> _What to do_: The answer is the number of lines in the data that contain the word "color"; give it alone.

····················

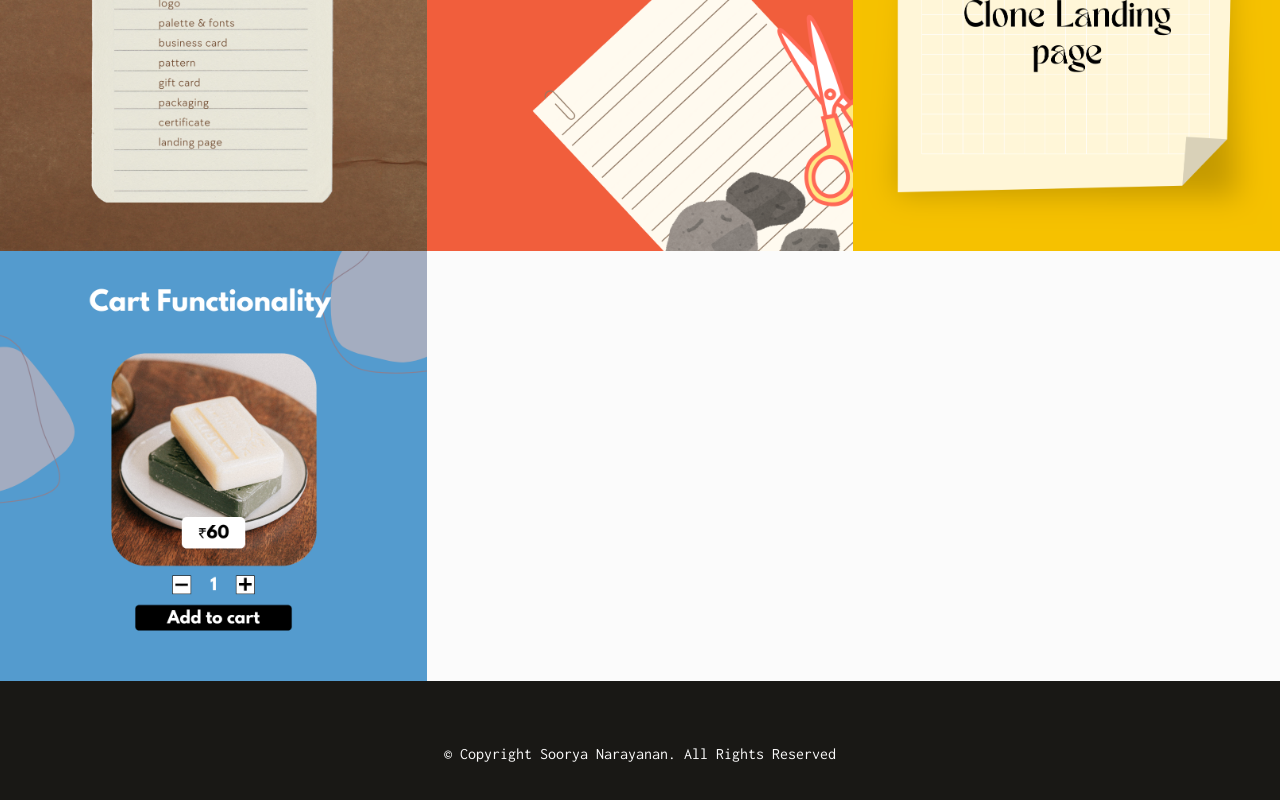
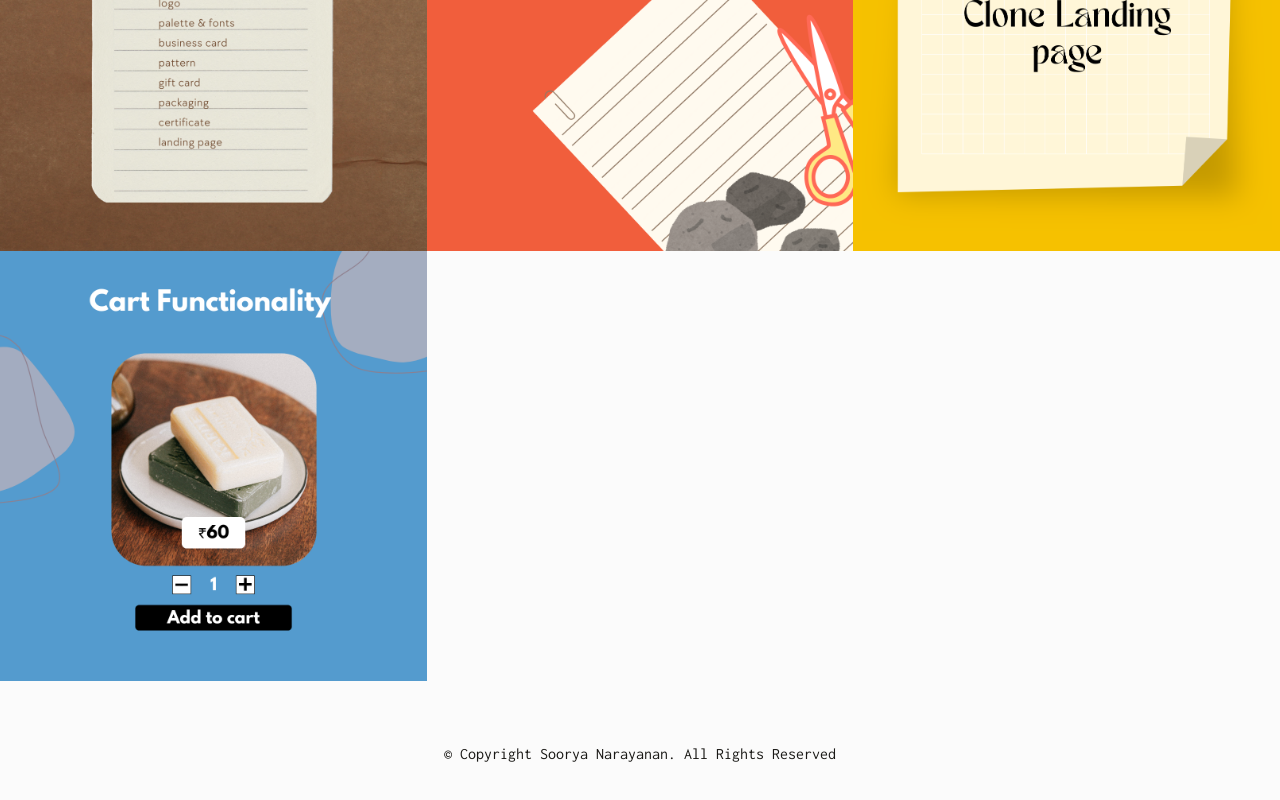
Before and after one commit to thesoorya/portfolio-react, a React (Vite) app: page / in a window 1280 px wide. Shown: the part 1163-1963 px from the top of the page. Built offline with nearby package versions, Linux system fonts and the light colour scheme.

Commit message:
footer minor css change

```diff
--- a/src/components/Footer/Footer.css
+++ b/src/components/Footer/Footer.css
@@ -2,6 +2,6 @@
   width: 100%;
   padding: 5% 5%;
   text-align: center;
-  background-color: #191815;
+  background-color: #1d1814;
   color: #fbfbfb;
 }
--- a/src/components/Footer/Footer.jsx
+++ b/src/components/Footer/Footer.jsx
@@ -1,12 +1,24 @@
-import React from 'react'
-import './Footer.css'
+import React from 'react';
+import './Footer.css';
+import { useLocation } from 'react-router-dom';
 
 const Footer = () => {
+  const location = useLocation();
+
+  const getFooterStyle = () => {
+    if (location.pathname === '/') {
+      return { backgroundColor: '#fbfbfb', color: '#191815' };
+    } else if (location.pathname === '/about') {
+      return { backgroundColor: '#1d1814', color: '#fdd596' };
+    }
+    return {};
+  };
+
   return (
-    <div className='footer'>
-        &copy; Copyright Soorya Narayanan. All Rights Reserved
+    <div className='footer' style={getFooterStyle()}>
+      &copy; Copyright Soorya Narayanan. All Rights Reserved
     </div>
-  )
-}
+  );
+};
 
-export default Footer
+export default Footer;
```
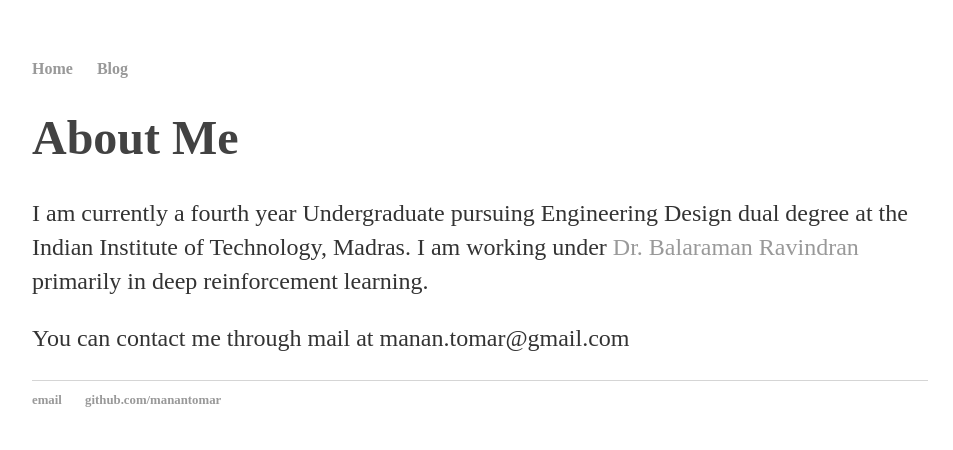
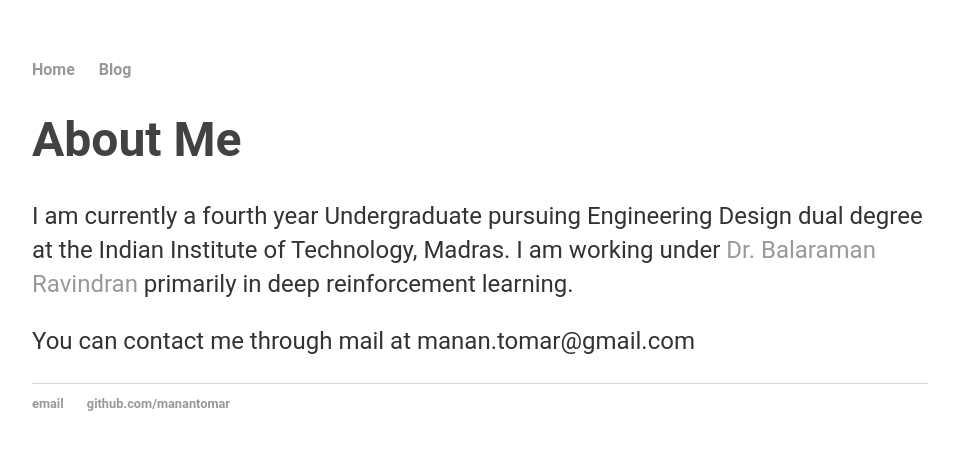
Before and after one commit to manantomar/manantomar.github.io, a Jekyll site: the page built from index.md, in a window 1280 px wide. Shown: the top 450 px of the page, without its empty margins (160-1113 px from the left). Built offline with Jekyll 4.4.1, drawn with Linux system fonts in a browser that asks for light colours; our own code applies the rules of GitHub Pages for plain Markdown files.

Commit message:
Update main.css

```diff
--- a/css/main.css
+++ b/css/main.css
@@ -1,12 +1,12 @@
 body {
     background: $white;
-    font: 18px/1.4 $open-sans;
+    font-family:'Roboto', 'Open-Sans', 'Raleway', 'Lato';
     color: #424242;
     margin: 60px auto;
     width: 70%;
 }
 nav ul, footer ul {
-    font-family:'Open-Sans';
+    font-family:'Roboto', 'Open-Sans', 'Raleway', 'Lato';
     padding: 0px;
     list-style: none;
     font-weight: bold;
@@ -24,7 +24,7 @@
 }
 h1 {
     font-size: 3em;
-    font-family:'Open-Sans';
+    font-family:'Roboto', 'Open-Sans', 'Raleway', 'Lato';
 }
 p {
     font-size: 1.5em;
```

····················

> _Problem solution_: 6